Instructions to follow
Repeat what the lines below say, word for word, and skip every image.

Record extracts
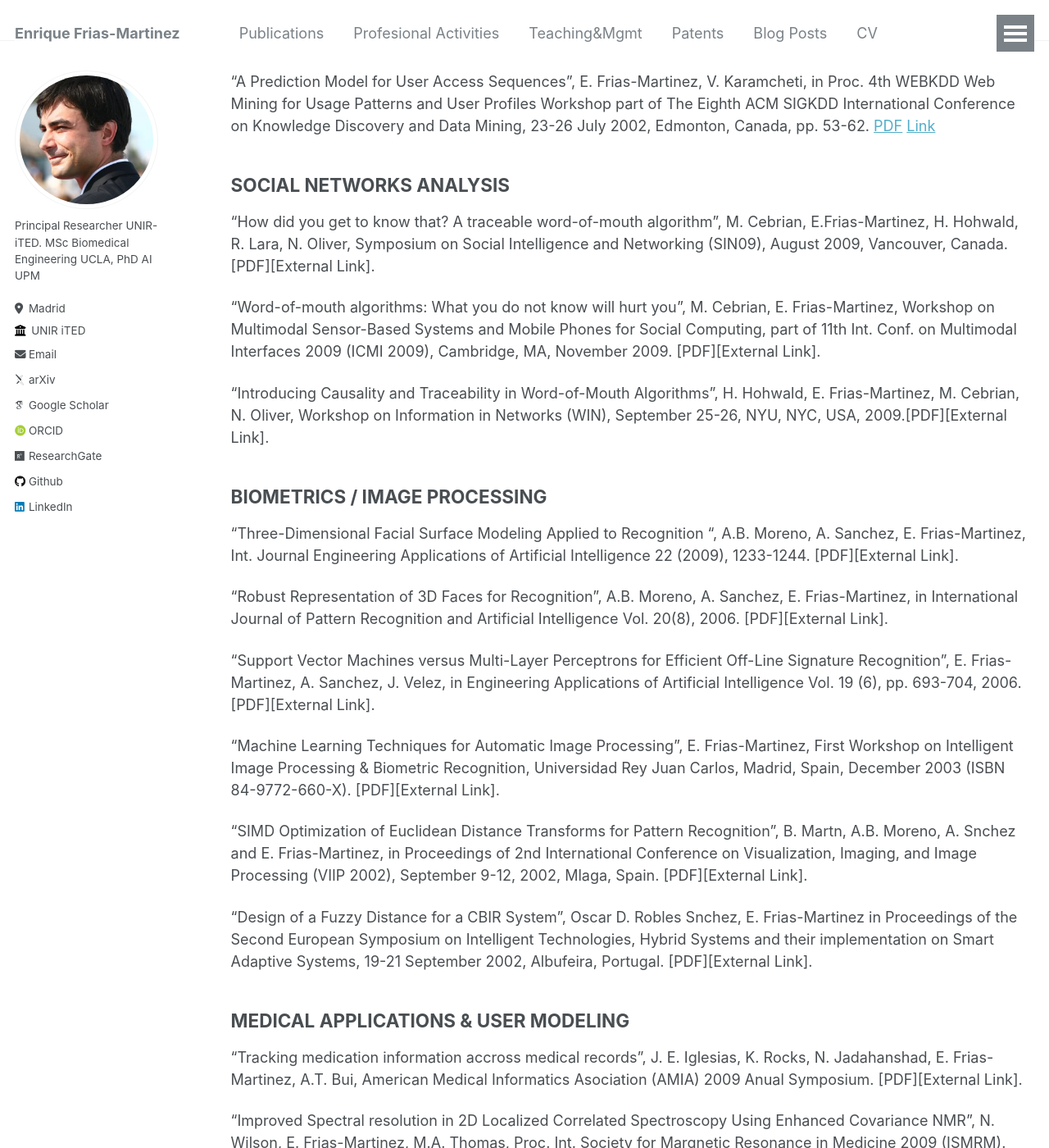
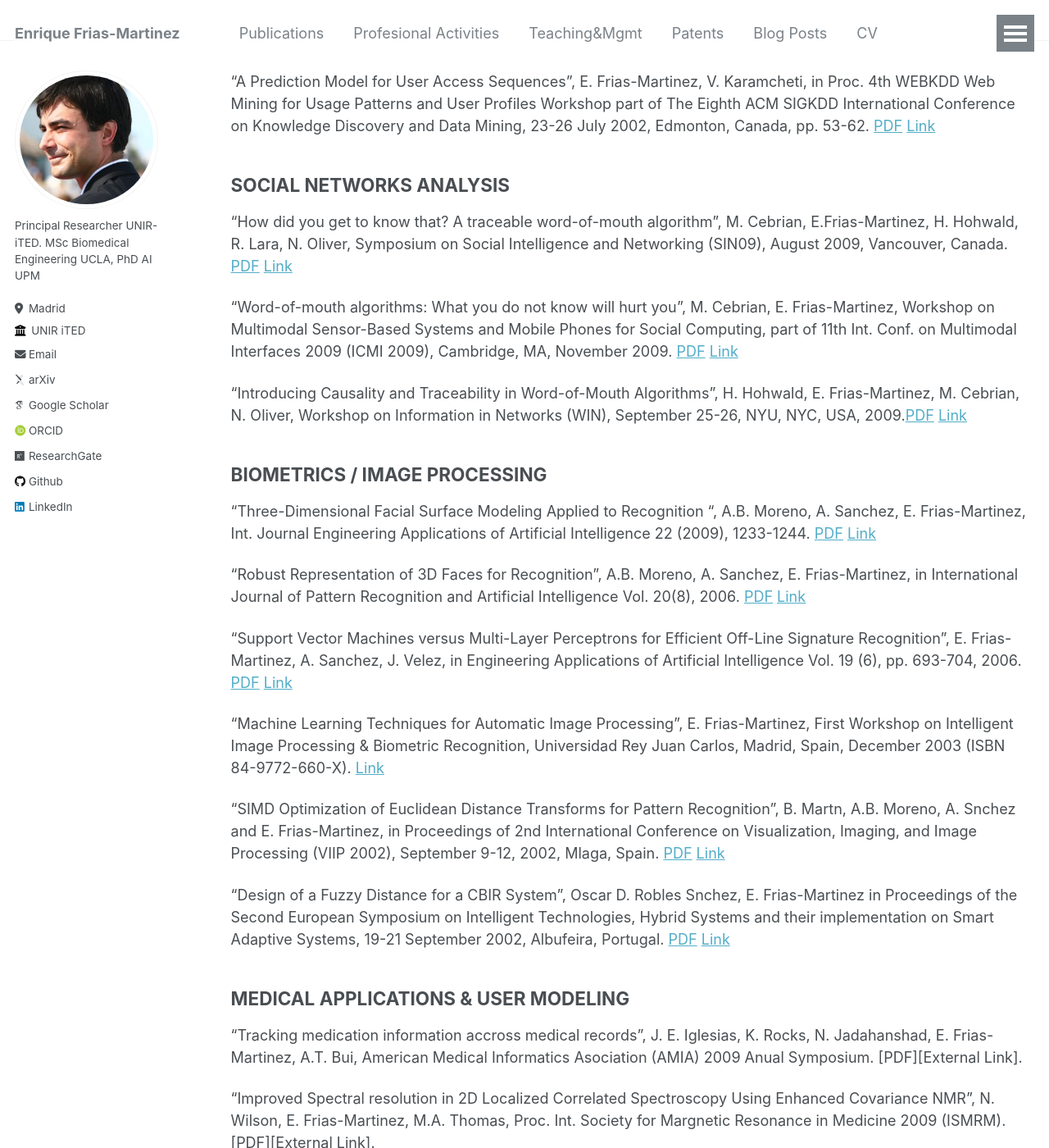
Before and after one commit to ENriqueFRiasM/enriquefriasm.github.io, a Jekyll site: the page built from _pages/publications.md, in a window 1280 px wide and 1400 px high, scrolled down 9615 px. Shown: the whole window at 82% size. Built offline with Jekyll 4.4.1, drawn with Linux system fonts in a browser that asks for light colours; some web fonts are replaced; part of the change alters nothing that is shown.

Commit message:
Update publications.md

```diff
--- a/_pages/publications.md
+++ b/_pages/publications.md
@@ -227,25 +227,25 @@ EPJ data science 11 (1), 53, 2022 [LINK](https://link.springer.com/content/pdf/1
 
 
 ## SOCIAL NETWORKS ANALYSIS
-"How did you get to know that? A traceable word-of-mouth algorithm", M. Cebrian, E.Frias-Martinez, H. Hohwald, R. Lara, N. Oliver, Symposium on Social Intelligence and Networking (SIN09), August 2009, Vancouver, Canada. [PDF][External Link].
+"How did you get to know that? A traceable word-of-mouth algorithm", M. Cebrian, E.Frias-Martinez, H. Hohwald, R. Lara, N. Oliver, Symposium on Social Intelligence and Networking (SIN09), August 2009, Vancouver, Canada. [PDF](https://enriquefriasm.github.io/files/word-of-mouthSIN09.pdf) [Link](https://ieeexplore.ieee.org/document/5284066)
 
-"Word-of-mouth algorithms: What you do not know will hurt you", M. Cebrian, E. Frias-Martinez, Workshop on Multimodal Sensor-Based Systems and Mobile Phones for Social Computing, part of 11th Int. Conf. on Multimodal Interfaces 2009 (ICMI 2009), Cambridge, MA, November 2009. [PDF][External Link].
+"Word-of-mouth algorithms: What you do not know will hurt you", M. Cebrian, E. Frias-Martinez, Workshop on Multimodal Sensor-Based Systems and Mobile Phones for Social Computing, part of 11th Int. Conf. on Multimodal Interfaces 2009 (ICMI 2009), Cambridge, MA, November 2009. [PDF](https://enriquefriasm.github.io/files/Cebrian-Frias-Word-of-Mouth.7794910.pdf) [Link](https://dl.acm.org/doi/10.1145/1641389.1641391)
 
- "Introducing Causality and Traceability in Word-of-Mouth Algorithms", H. Hohwald, E. Frias-Martinez, M. Cebrian, N. Oliver, Workshop on Information in Networks (WIN), September 25-26, NYU, NYC, USA, 2009.[PDF][External Link].
+ "Introducing Causality and Traceability in Word-of-Mouth Algorithms", H. Hohwald, E. Frias-Martinez, M. Cebrian, N. Oliver, Workshop on Information in Networks (WIN), September 25-26, NYU, NYC, USA, 2009.[PDF](https://enriquefriasm.github.io/files/SNA-NYC3.7794645.pdf) [Link](https://www.media.mit.edu/publications/introducing-causality-and-traceability-in-word-of-mouth-algorithms/)
 
 
 ## BIOMETRICS / IMAGE PROCESSING
-"Three-Dimensional Facial Surface Modeling Applied to Recognition ", A.B. Moreno, A. Sanchez, E. Frias-Martinez, Int. Journal Engineering Applications of Artificial Intelligence 22 (2009), 1233-1244. [PDF][External Link].
+"Three-Dimensional Facial Surface Modeling Applied to Recognition ", A.B. Moreno, A. Sanchez, E. Frias-Martinez, Int. Journal Engineering Applications of Artificial Intelligence 22 (2009), 1233-1244. [PDF](https://enriquefriasm.github.io/files/Moreno_EAAI_v3.34924154.pdf) [Link](https://www.sciencedirect.com/science/article/abs/pii/S0952197609000839)
 
-"Robust Representation of 3D Faces for Recognition", A.B. Moreno, A. Sanchez, E. Frias-Martinez, in International Journal of Pattern Recognition and Artificial Intelligence Vol. 20(8), 2006. [PDF][External Link].
+"Robust Representation of 3D Faces for Recognition", A.B. Moreno, A. Sanchez, E. Frias-Martinez, in International Journal of Pattern Recognition and Artificial Intelligence Vol. 20(8), 2006. [PDF](https://enriquefriasm.github.io/files/IJPRAI_-_revisado-6.34831139.pdf) [Link](https://www.worldscientific.com/doi/abs/10.1142/S0218001406005198)
 
-"Support Vector Machines versus Multi-Layer Perceptrons for Efficient Off-Line Signature Recognition", E. Frias-Martinez, A. Sanchez, J. Velez, in Engineering Applications of Artificial Intelligence Vol. 19 (6), pp. 693-704, 2006. [PDF][External Link].
+"Support Vector Machines versus Multi-Layer Perceptrons for Efficient Off-Line Signature Recognition", E. Frias-Martinez, A. Sanchez, J. Velez, in Engineering Applications of Artificial Intelligence Vol. 19 (6), pp. 693-704, 2006. [PDF](https://enriquefriasm.github.io/files/SVM-ANN4SMC-231.8074924.pdf) [Link](https://www.sciencedirect.com/science/article/abs/pii/S0952197606000352)
 
-"Machine Learning Techniques for Automatic Image Processing", E. Frias-Martinez, First Workshop on Intelligent Image Processing & Biometric Recognition, Universidad Rey Juan Carlos, Madrid, Spain, December 2003 (ISBN 84-9772-660-X). [PDF][External Link].
+"Machine Learning Techniques for Automatic Image Processing", E. Frias-Martinez, First Workshop on Intelligent Image Processing & Biometric Recognition, Universidad Rey Juan Carlos, Madrid, Spain, December 2003 (ISBN 84-9772-660-X). [Link](https://books.google.es/books?id=eHgdPq3iO7sC&pg=PA113&lpg=PA113&dq=Machine+Learning+Techniques+for+Automatic+Image+Processing&source=bl&ots=D_BbkBkZdF&sig=1-isk5DlVInwzVpaCF09RWQdI74&hl=es&ei=XKyfS5O6OsP64AarvfDtDQ&sa=X&oi=book_result&ct=result&resnum=1&ved=0CAYQ6AEwAA#v=onepage&q=Machine%20Learning%20Techniques%20for%20Automatic%20Image%20Processing&f=false)
 
-"SIMD Optimization of Euclidean Distance Transforms for Pattern Recognition", B. Martn, A.B. Moreno, A. Snchez and E. Frias-Martinez, in Proceedings of 2nd International Conference on Visualization, Imaging, and Image Processing (VIIP 2002), September 9-12, 2002, Mlaga, Spain. [PDF][External Link].
+"SIMD Optimization of Euclidean Distance Transforms for Pattern Recognition", B. Martn, A.B. Moreno, A. Snchez and E. Frias-Martinez, in Proceedings of 2nd International Conference on Visualization, Imaging, and Image Processing (VIIP 2002), September 9-12, 2002, Mlaga, Spain. [PDF](https://enriquefriasm.github.io/files/364-1221.34741045.pdf) [Link](https://www.actapress.com/Abstract.aspx?paperId=25529)
 
-"Design of a Fuzzy Distance for a CBIR System", Oscar D. Robles Snchez, E. Frias-Martinez in Proceedings of the Second European Symposium on Intelligent Technologies, Hybrid Systems and their implementation on Smart Adaptive Systems, 19-21 September 2002, Albufeira, Portugal. [PDF][External Link].
+"Design of a Fuzzy Distance for a CBIR System", Oscar D. Robles Snchez, E. Frias-Martinez in Proceedings of the Second European Symposium on Intelligent Technologies, Hybrid Systems and their implementation on Smart Adaptive Systems, 19-21 September 2002, Albufeira, Portugal. [PDF](https://enriquefriasm.github.io/files/13431_p_robles.348105556.pdf) [Link](https://citeseerx.ist.psu.edu/document?repid=rep1&type=pdf&doi=edd749176f3ff5e49227bcde08eb508a196a8c26)
 
 
 ## MEDICAL APPLICATIONS & USER MODELING
```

Response below
Before and after one commit to ENriqueFRiasM/enriquefriasm.github.io, a Jekyll site: the page built from _pages/publications.md, in a window 1280 px wide and 1400 px high, scrolled down 9615 px. Shown: the whole window at 82% size. Built offline with Jekyll 4.4.1, drawn with Linux system fonts in a browser that asks for light colours; some web fonts are replaced; part of the change alters nothing that is shown.

Commit message:
Update publications.md

```diff
--- a/_pages/publications.md
+++ b/_pages/publications.md
@@ -227,25 +227,25 @@ EPJ data science 11 (1), 53, 2022 [LINK](https://link.springer.com/content/pdf/1
 
 
 ## SOCIAL NETWORKS ANALYSIS
-"How did you get to know that? A traceable word-of-mouth algorithm", M. Cebrian, E.Frias-Martinez, H. Hohwald, R. Lara, N. Oliver, Symposium on Social Intelligence and Networking (SIN09), August 2009, Vancouver, Canada. [PDF][External Link].
+"How did you get to know that? A traceable word-of-mouth algorithm", M. Cebrian, E.Frias-Martinez, H. Hohwald, R. Lara, N. Oliver, Symposium on Social Intelligence and Networking (SIN09), August 2009, Vancouver, Canada. [PDF](https://enriquefriasm.github.io/files/word-of-mouthSIN09.pdf) [Link](https://ieeexplore.ieee.org/document/5284066)
 
-"Word-of-mouth algorithms: What you do not know will hurt you", M. Cebrian, E. Frias-Martinez, Workshop on Multimodal Sensor-Based Systems and Mobile Phones for Social Computing, part of 11th Int. Conf. on Multimodal Interfaces 2009 (ICMI 2009), Cambridge, MA, November 2009. [PDF][External Link].
+"Word-of-mouth algorithms: What you do not know will hurt you", M. Cebrian, E. Frias-Martinez, Workshop on Multimodal Sensor-Based Systems and Mobile Phones for Social Computing, part of 11th Int. Conf. on Multimodal Interfaces 2009 (ICMI 2009), Cambridge, MA, November 2009. [PDF](https://enriquefriasm.github.io/files/Cebrian-Frias-Word-of-Mouth.7794910.pdf) [Link](https://dl.acm.org/doi/10.1145/1641389.1641391)
 
- "Introducing Causality and Traceability in Word-of-Mouth Algorithms", H. Hohwald, E. Frias-Martinez, M. Cebrian, N. Oliver, Workshop on Information in Networks (WIN), September 25-26, NYU, NYC, USA, 2009.[PDF][External Link].
+ "Introducing Causality and Traceability in Word-of-Mouth Algorithms", H. Hohwald, E. Frias-Martinez, M. Cebrian, N. Oliver, Workshop on Information in Networks (WIN), September 25-26, NYU, NYC, USA, 2009.[PDF](https://enriquefriasm.github.io/files/SNA-NYC3.7794645.pdf) [Link](https://www.media.mit.edu/publications/introducing-causality-and-traceability-in-word-of-mouth-algorithms/)
 
 
 ## BIOMETRICS / IMAGE PROCESSING
-"Three-Dimensional Facial Surface Modeling Applied to Recognition ", A.B. Moreno, A. Sanchez, E. Frias-Martinez, Int. Journal Engineering Applications of Artificial Intelligence 22 (2009), 1233-1244. [PDF][External Link].
+"Three-Dimensional Facial Surface Modeling Applied to Recognition ", A.B. Moreno, A. Sanchez, E. Frias-Martinez, Int. Journal Engineering Applications of Artificial Intelligence 22 (2009), 1233-1244. [PDF](https://enriquefriasm.github.io/files/Moreno_EAAI_v3.34924154.pdf) [Link](https://www.sciencedirect.com/science/article/abs/pii/S0952197609000839)
 
-"Robust Representation of 3D Faces for Recognition", A.B. Moreno, A. Sanchez, E. Frias-Martinez, in International Journal of Pattern Recognition and Artificial Intelligence Vol. 20(8), 2006. [PDF][External Link].
+"Robust Representation of 3D Faces for Recognition", A.B. Moreno, A. Sanchez, E. Frias-Martinez, in International Journal of Pattern Recognition and Artificial Intelligence Vol. 20(8), 2006. [PDF](https://enriquefriasm.github.io/files/IJPRAI_-_revisado-6.34831139.pdf) [Link](https://www.worldscientific.com/doi/abs/10.1142/S0218001406005198)
 
-"Support Vector Machines versus Multi-Layer Perceptrons for Efficient Off-Line Signature Recognition", E. Frias-Martinez, A. Sanchez, J. Velez, in Engineering Applications of Artificial Intelligence Vol. 19 (6), pp. 693-704, 2006. [PDF][External Link].
+"Support Vector Machines versus Multi-Layer Perceptrons for Efficient Off-Line Signature Recognition", E. Frias-Martinez, A. Sanchez, J. Velez, in Engineering Applications of Artificial Intelligence Vol. 19 (6), pp. 693-704, 2006. [PDF](https://enriquefriasm.github.io/files/SVM-ANN4SMC-231.8074924.pdf) [Link](https://www.sciencedirect.com/science/article/abs/pii/S0952197606000352)
 
-"Machine Learning Techniques for Automatic Image Processing", E. Frias-Martinez, First Workshop on Intelligent Image Processing & Biometric Recognition, Universidad Rey Juan Carlos, Madrid, Spain, December 2003 (ISBN 84-9772-660-X). [PDF][External Link].
+"Machine Learning Techniques for Automatic Image Processing", E. Frias-Martinez, First Workshop on Intelligent Image Processing & Biometric Recognition, Universidad Rey Juan Carlos, Madrid, Spain, December 2003 (ISBN 84-9772-660-X). [Link](https://books.google.es/books?id=eHgdPq3iO7sC&pg=PA113&lpg=PA113&dq=Machine+Learning+Techniques+for+Automatic+Image+Processing&source=bl&ots=D_BbkBkZdF&sig=1-isk5DlVInwzVpaCF09RWQdI74&hl=es&ei=XKyfS5O6OsP64AarvfDtDQ&sa=X&oi=book_result&ct=result&resnum=1&ved=0CAYQ6AEwAA#v=onepage&q=Machine%20Learning%20Techniques%20for%20Automatic%20Image%20Processing&f=false)
 
-"SIMD Optimization of Euclidean Distance Transforms for Pattern Recognition", B. Martn, A.B. Moreno, A. Snchez and E. Frias-Martinez, in Proceedings of 2nd International Conference on Visualization, Imaging, and Image Processing (VIIP 2002), September 9-12, 2002, Mlaga, Spain. [PDF][External Link].
+"SIMD Optimization of Euclidean Distance Transforms for Pattern Recognition", B. Martn, A.B. Moreno, A. Snchez and E. Frias-Martinez, in Proceedings of 2nd International Conference on Visualization, Imaging, and Image Processing (VIIP 2002), September 9-12, 2002, Mlaga, Spain. [PDF](https://enriquefriasm.github.io/files/364-1221.34741045.pdf) [Link](https://www.actapress.com/Abstract.aspx?paperId=25529)
 
-"Design of a Fuzzy Distance for a CBIR System", Oscar D. Robles Snchez, E. Frias-Martinez in Proceedings of the Second European Symposium on Intelligent Technologies, Hybrid Systems and their implementation on Smart Adaptive Systems, 19-21 September 2002, Albufeira, Portugal. [PDF][External Link].
+"Design of a Fuzzy Distance for a CBIR System", Oscar D. Robles Snchez, E. Frias-Martinez in Proceedings of the Second European Symposium on Intelligent Technologies, Hybrid Systems and their implementation on Smart Adaptive Systems, 19-21 September 2002, Albufeira, Portugal. [PDF](https://enriquefriasm.github.io/files/13431_p_robles.348105556.pdf) [Link](https://citeseerx.ist.psu.edu/document?repid=rep1&type=pdf&doi=edd749176f3ff5e49227bcde08eb508a196a8c26)
 
 
 ## MEDICAL APPLICATIONS & USER MODELING
```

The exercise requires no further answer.